(Saved entries)
· · · · · · ·
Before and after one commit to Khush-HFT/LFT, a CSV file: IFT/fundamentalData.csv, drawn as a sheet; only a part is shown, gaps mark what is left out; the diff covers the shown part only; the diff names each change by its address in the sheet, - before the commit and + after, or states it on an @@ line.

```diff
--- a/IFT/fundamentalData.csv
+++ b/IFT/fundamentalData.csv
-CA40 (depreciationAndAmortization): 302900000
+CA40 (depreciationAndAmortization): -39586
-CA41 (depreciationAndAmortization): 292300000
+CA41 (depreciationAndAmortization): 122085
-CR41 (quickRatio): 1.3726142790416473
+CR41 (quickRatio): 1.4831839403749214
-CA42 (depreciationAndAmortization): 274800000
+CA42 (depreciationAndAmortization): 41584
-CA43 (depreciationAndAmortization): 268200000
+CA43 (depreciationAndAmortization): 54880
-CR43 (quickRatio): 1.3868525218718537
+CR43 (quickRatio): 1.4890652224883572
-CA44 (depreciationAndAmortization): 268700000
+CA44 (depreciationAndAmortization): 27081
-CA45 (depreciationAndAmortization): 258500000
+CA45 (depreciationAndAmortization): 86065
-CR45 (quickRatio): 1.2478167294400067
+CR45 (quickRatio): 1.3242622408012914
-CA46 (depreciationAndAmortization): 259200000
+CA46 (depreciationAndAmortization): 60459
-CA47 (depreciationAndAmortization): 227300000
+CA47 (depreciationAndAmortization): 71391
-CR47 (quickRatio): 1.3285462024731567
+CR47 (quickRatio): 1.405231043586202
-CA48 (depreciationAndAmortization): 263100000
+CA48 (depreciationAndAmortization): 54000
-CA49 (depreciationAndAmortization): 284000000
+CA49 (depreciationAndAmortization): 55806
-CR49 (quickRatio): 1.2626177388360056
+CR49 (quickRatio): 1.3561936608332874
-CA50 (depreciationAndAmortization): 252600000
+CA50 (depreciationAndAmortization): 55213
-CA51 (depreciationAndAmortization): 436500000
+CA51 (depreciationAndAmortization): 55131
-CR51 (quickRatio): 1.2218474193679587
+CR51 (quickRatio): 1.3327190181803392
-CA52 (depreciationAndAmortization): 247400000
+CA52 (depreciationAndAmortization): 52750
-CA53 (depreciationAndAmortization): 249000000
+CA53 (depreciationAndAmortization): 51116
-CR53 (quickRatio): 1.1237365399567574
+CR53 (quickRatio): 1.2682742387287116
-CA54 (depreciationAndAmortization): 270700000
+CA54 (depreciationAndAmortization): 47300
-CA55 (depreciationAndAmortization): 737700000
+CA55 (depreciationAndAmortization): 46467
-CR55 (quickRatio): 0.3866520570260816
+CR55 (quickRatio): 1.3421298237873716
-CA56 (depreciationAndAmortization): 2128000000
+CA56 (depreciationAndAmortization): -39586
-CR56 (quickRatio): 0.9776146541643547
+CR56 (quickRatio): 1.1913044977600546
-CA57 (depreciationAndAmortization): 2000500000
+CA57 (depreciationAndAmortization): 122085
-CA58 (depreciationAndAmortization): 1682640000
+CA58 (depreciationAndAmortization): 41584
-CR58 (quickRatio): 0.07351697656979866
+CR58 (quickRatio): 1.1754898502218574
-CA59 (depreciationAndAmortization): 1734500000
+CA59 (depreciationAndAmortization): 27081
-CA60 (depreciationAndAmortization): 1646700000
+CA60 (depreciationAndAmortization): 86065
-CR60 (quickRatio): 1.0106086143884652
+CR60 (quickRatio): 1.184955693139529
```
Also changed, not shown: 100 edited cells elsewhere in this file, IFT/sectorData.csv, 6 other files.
· · · · · · ·
Across the entries, tally every line that contains the word "fundamentalData" and report the sum by itself.

3